Simon Banham's designs plus props-maker Laura Martin's paraphernalia seemed perfect; Ace McCarron is a genius with the lighting. Gwyneth is a smash-hit for MTW's gifted two Michaels, director McCarthy and conductor Rafferty. Shoo it across the border soon, please.

The Independent Tuesday 16 April 2002 (Roderic Dunnett)

Titles can be crucial; Jerry Springer: the Opera alone has put Battersea Arts Centre on the operatic map. But Lynne Plowman's first opera is much more than just a catchy title - it is one of the most brilliantly accomplished new operas I have heard for many a year.

For a start it is genuinely funny, at times laugh-out-loud funny, and operatic comedy is the trickiest of all genres to master. It is ostensibly written for children, but as in Hansel and Gretel and Britten's works for youngsters, it has real musical substance to engage and reward adults. Proof in the eating: at Music Theatre Wales' premiere last Thursday, an audience of all ages was hanging on every word, every note, especially as the programme quite rightly printed only a sketchy synopsis.

You had to listen, and wanted to. The libretto is by Martin Riley, greatly experienced in children's drama, and he tells the story with as anti-heroic tone as Birtwistle's take on the Gawain epic. But the protagonist is Gwyneth, a peasant's daughter who leaves home in her father's clothes, and longs to be a knight of the Round Table. Prudently changing her name to Gareth, she is taken on as squire by Gawain, characterised as a likeable prat. King Arthur, Lancelot (a less likeable prat), Morgan le Fay, her mischievous son Mordred (treble, an angelic choir-boy when first seen, but soon going to the bad), the Green Knight, all are there, but Gwyneth/Gareth is nearly always one step ahead, saving the situation time and again. She is revealed as a girl half way through, a masterstroke, since for the rest of the opera the male adults have to come to terms with this. No sloppy Happy End: Gawain, who has learnt a thing or two and become less of a prat, sponsors her reception as a Knight, no more.

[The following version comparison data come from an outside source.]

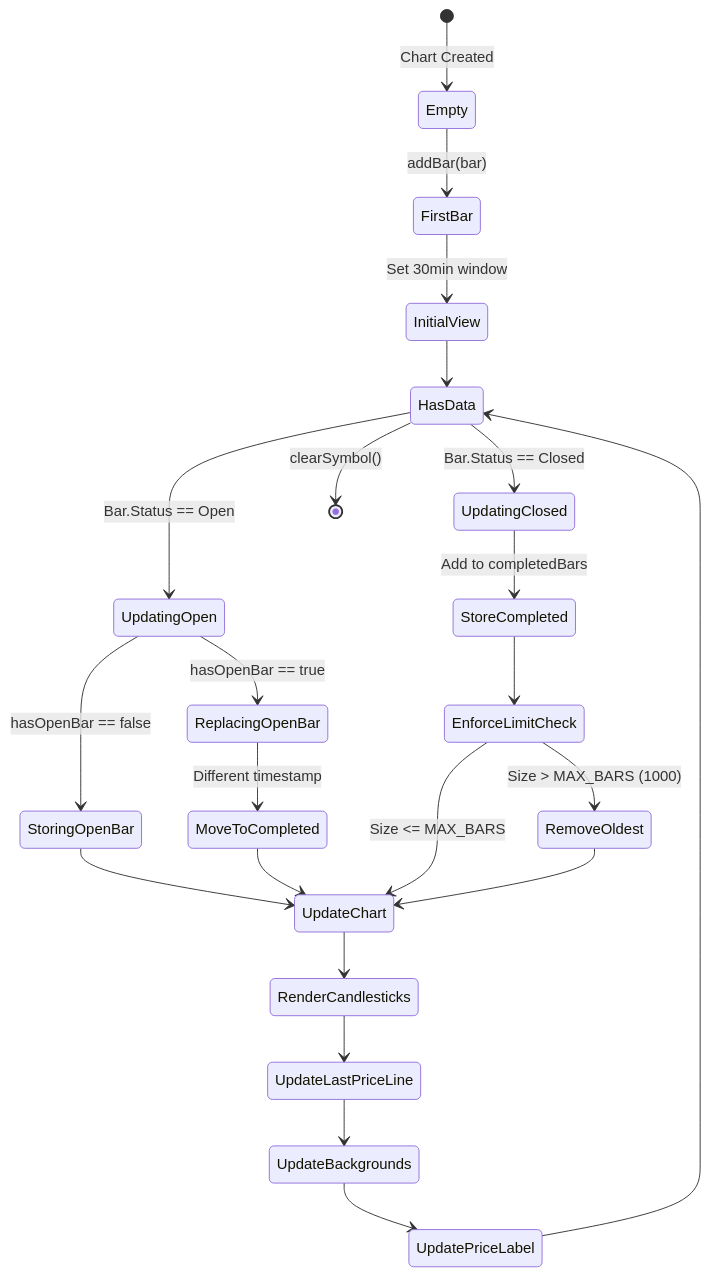
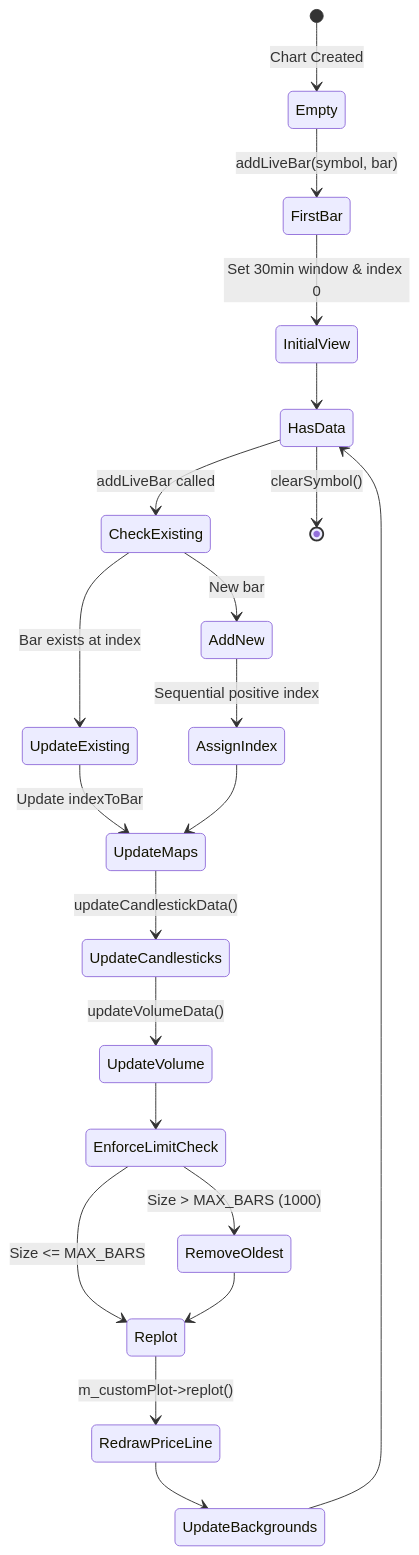
Before and after one commit to simonbeaudoin0935/OpenTraderPlatform: the fourth of 15 diagrams in Doc/StockPriceChart_Diagram.md, drawn with Mermaid. The commit also changed other lines of this file and 2 other files, not shown here.

Commit message:
Update ProgramSequence, StockPriceChart docs for qcustomplot, mark migration complete

````diff
--- a/Doc/StockPriceChart_Diagram.md
+++ b/Doc/StockPriceChart_Diagram.md
@@ -200,33 +258,31 @@
 ```mermaid
 stateDiagram-v2
     [*] --> Empty : Chart Created
     
-    Empty --> FirstBar : addBar(bar)
-    FirstBar --> InitialView : Set 30min window
+    Empty --> FirstBar : addLiveBar(symbol, bar)
+    FirstBar --> InitialView : Set 30min window & index 0
     
     InitialView --> HasData
     
-    HasData --> UpdatingOpen : Bar.Status == Open
-    HasData --> UpdatingClosed : Bar.Status == Closed
+    HasData --> CheckExisting : addLiveBar called
     
-    UpdatingOpen --> StoringOpenBar : hasOpenBar == false
-    UpdatingOpen --> ReplacingOpenBar : hasOpenBar == true
+    CheckExisting --> UpdateExisting : Bar exists at index
+    CheckExisting --> AddNew : New bar
     
-    StoringOpenBar --> UpdateChart
-    ReplacingOpenBar --> MoveToCompleted : Different timestamp
-    MoveToCompleted --> UpdateChart
+    UpdateExisting --> UpdateMaps : Update indexToBar
+    AddNew --> AssignIndex : Sequential positive index
+    AssignIndex --> UpdateMaps
     
-    UpdatingClosed --> StoreCompleted : Add to completedBars
-    StoreCompleted --> EnforceLimitCheck
+    UpdateMaps --> UpdateCandlesticks : updateCandlestickData()
+    UpdateCandlesticks --> UpdateVolume : updateVolumeData()
+    UpdateVolume --> EnforceLimitCheck
     EnforceLimitCheck --> RemoveOldest : Size > MAX_BARS (1000)
-    EnforceLimitCheck --> UpdateChart : Size <= MAX_BARS
-    RemoveOldest --> UpdateChart
+    EnforceLimitCheck --> Replot : Size <= MAX_BARS
+    RemoveOldest --> Replot
     
-    UpdateChart --> RenderCandlesticks
-    RenderCandlesticks --> UpdateLastPriceLine
-    UpdateLastPriceLine --> UpdateBackgrounds
-    UpdateBackgrounds --> UpdatePriceLabel
-    UpdatePriceLabel --> HasData
+    Replot --> RedrawPriceLine : m_customPlot->replot()
+    RedrawPriceLine --> UpdateBackgrounds
+    UpdateBackgrounds --> HasData
     
     HasData --> [*] : clearSymbol()
 ```
````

Plowman's score, in no sense written down to children, hovers between modern and Post-Modern. She doesn't scorn pastiche, which is always useful in comedy: there's some mock-medieval, and a Bernstein big Tune or Two. And lots of really beautiful music, including a melancholy aria for the abandoned Father and a Lament for the dead (actually not) Gawain, which sounds like Monteverdi realised by Britten.

Occasionally she lets her determination to move on get the better of her: there's a lovely little duet for Gwyneth and Gawain with solo violin but it only lasts for a handful of bars.

It should be thrice as long. Problems? Only moments of over-scoring for chamber orchestra; writing for soprano in the middle register accompanied by brass is not too good an idea. Words went missing.

Plowman could not have enjoyed a better premiere production. The director Michael McCarthy exercised iron control over the humour, and there was never any danger of it slipping over into cuteness. Sinead Pratschke (Gwyneth ) and Ashley Catling (Gawain) are as good actors as they are singers. Steffan Lloyd-Evans was a wicked Mordred, Kathryn Turpin an alluring Morgan le Fay, Richard Wiegold a thunderous Green Knight. Fine conducting (Michael Rafferty) and design (Simon Banham).

This enchanting show is touring to Cardiff, Mold and Swansea for the next ten days only. It must be revived at once, and given far wider currency.

The Times Tuesday 16 April 2002 (Rodney Milnes) ****